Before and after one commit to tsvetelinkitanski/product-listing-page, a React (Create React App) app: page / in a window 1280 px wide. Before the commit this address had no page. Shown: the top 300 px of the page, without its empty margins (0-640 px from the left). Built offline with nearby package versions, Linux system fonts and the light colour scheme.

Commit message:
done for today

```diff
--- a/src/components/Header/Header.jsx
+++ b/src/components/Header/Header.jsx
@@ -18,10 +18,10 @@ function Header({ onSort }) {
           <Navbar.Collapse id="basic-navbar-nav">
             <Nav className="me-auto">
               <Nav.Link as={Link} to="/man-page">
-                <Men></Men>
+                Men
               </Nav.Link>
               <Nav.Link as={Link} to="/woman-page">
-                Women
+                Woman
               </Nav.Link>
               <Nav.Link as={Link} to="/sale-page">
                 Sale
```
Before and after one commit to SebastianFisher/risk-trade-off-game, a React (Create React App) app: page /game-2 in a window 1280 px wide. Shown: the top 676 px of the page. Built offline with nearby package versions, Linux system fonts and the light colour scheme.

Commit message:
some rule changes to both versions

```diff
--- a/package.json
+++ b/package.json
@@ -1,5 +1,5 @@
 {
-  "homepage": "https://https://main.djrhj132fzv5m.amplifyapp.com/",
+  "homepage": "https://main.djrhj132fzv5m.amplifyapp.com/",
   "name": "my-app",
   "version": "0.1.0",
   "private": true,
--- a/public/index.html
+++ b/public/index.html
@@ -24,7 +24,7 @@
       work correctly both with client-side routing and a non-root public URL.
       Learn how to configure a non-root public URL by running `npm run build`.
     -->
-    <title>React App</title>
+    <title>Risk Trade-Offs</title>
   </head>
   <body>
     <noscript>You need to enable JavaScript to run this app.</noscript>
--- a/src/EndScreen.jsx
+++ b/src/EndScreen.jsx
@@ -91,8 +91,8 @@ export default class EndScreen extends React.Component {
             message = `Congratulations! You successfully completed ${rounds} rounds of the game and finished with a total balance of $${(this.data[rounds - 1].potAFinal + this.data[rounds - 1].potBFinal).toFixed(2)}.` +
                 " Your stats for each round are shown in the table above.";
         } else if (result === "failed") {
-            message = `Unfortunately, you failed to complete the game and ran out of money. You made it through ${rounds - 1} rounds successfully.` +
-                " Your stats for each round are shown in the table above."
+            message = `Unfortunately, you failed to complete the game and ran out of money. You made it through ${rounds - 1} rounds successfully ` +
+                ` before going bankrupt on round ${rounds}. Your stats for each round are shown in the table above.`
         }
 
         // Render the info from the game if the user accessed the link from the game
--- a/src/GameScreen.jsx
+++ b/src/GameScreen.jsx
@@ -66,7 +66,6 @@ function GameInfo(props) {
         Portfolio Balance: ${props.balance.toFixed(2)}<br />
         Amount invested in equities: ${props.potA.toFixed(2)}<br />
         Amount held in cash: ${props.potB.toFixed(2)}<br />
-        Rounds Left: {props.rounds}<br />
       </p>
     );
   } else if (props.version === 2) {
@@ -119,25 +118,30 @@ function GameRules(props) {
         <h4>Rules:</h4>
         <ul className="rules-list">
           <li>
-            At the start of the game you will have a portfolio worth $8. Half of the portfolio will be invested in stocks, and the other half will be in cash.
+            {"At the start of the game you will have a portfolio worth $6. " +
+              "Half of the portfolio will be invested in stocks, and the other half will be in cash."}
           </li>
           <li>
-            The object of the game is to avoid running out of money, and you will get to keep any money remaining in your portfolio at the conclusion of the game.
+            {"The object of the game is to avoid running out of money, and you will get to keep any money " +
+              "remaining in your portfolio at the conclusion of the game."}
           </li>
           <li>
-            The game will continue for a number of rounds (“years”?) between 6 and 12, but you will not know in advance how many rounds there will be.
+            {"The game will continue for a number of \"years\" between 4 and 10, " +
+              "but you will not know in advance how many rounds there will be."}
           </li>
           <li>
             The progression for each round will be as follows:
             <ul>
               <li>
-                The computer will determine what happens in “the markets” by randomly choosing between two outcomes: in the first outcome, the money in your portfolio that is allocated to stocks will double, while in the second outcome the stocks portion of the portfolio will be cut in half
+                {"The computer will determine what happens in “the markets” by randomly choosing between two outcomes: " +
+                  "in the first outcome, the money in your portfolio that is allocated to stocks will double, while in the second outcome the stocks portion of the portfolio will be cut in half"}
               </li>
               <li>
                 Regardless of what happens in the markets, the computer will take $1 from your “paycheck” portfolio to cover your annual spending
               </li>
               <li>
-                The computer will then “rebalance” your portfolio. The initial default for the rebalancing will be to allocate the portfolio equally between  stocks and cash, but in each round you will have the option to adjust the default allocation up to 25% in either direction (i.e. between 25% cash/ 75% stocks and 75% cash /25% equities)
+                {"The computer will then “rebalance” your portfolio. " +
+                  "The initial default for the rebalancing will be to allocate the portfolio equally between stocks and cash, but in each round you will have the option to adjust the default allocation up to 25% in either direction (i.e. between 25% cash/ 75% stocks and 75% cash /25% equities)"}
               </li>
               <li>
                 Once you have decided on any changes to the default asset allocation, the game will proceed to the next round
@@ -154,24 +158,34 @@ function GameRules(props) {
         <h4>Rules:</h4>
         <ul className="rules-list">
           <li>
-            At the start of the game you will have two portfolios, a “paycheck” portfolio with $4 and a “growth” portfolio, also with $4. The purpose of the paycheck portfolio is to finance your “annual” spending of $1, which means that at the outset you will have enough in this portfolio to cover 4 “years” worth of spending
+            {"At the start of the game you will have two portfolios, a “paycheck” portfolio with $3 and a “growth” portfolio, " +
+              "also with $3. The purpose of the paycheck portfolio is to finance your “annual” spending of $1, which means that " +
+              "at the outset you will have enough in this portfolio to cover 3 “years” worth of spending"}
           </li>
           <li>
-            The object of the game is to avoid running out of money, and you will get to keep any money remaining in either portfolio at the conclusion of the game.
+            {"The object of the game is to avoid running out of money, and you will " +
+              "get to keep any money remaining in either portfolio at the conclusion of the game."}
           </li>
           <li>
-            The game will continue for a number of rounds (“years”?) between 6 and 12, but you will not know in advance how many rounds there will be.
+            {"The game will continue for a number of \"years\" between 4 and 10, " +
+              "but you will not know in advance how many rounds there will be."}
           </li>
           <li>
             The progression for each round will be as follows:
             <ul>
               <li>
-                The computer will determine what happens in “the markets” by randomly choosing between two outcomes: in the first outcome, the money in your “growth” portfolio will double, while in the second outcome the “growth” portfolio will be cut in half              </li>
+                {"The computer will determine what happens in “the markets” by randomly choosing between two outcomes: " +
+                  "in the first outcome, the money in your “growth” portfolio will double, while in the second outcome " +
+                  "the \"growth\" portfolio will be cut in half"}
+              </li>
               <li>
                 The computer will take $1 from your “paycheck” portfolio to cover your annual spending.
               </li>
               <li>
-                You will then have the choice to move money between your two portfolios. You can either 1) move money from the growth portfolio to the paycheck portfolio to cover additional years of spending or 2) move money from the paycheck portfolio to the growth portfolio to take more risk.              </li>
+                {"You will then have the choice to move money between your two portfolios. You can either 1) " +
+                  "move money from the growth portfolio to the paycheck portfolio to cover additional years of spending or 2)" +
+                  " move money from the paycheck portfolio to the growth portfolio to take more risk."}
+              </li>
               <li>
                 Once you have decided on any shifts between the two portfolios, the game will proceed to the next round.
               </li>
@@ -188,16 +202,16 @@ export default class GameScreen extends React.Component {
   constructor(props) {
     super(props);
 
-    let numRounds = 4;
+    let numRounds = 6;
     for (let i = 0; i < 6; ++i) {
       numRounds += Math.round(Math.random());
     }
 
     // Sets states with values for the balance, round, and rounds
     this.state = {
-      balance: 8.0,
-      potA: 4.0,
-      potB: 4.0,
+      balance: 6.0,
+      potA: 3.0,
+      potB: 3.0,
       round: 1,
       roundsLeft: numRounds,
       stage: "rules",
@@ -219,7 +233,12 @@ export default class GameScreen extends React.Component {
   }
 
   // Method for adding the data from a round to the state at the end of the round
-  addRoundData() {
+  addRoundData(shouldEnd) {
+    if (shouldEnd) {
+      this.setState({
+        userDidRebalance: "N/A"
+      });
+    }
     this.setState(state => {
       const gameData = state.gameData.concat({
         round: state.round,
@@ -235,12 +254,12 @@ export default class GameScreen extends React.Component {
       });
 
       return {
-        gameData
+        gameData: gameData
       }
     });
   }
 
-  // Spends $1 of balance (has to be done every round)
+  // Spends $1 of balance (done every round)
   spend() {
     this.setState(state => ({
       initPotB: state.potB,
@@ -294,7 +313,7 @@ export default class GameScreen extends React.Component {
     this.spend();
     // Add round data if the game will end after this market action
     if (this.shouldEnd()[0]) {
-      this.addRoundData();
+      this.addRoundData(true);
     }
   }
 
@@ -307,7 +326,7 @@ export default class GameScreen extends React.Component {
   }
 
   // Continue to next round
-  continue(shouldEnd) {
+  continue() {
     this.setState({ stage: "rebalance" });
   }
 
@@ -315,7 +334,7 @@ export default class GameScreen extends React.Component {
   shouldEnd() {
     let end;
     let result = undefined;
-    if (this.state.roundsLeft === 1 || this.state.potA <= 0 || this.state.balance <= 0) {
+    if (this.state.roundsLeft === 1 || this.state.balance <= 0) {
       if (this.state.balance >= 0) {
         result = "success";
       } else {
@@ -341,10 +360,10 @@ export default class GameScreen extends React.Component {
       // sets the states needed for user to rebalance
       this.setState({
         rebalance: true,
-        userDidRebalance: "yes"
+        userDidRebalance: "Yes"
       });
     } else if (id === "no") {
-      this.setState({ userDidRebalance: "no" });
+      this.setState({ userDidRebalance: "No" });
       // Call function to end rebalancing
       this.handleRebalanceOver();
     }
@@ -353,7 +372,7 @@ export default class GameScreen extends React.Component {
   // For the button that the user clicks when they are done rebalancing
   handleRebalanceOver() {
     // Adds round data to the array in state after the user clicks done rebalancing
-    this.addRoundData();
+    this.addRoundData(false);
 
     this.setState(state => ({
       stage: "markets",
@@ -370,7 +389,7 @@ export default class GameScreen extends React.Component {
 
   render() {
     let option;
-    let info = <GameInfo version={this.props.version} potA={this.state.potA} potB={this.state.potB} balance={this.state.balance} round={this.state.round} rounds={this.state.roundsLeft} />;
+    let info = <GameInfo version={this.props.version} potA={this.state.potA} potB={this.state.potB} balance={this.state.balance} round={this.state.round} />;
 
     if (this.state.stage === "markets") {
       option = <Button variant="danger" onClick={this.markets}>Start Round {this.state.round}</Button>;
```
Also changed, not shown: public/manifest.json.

━━━

* **Problem to solve**
When a line in the records holds the string "addRoundData", copy that line.

* **Expected answer**
-  addRoundData() {
+  addRoundData(shouldEnd) {
-      this.addRoundData();
+      this.addRoundData(true);
-    this.addRoundData();
+    this.addRoundData(false);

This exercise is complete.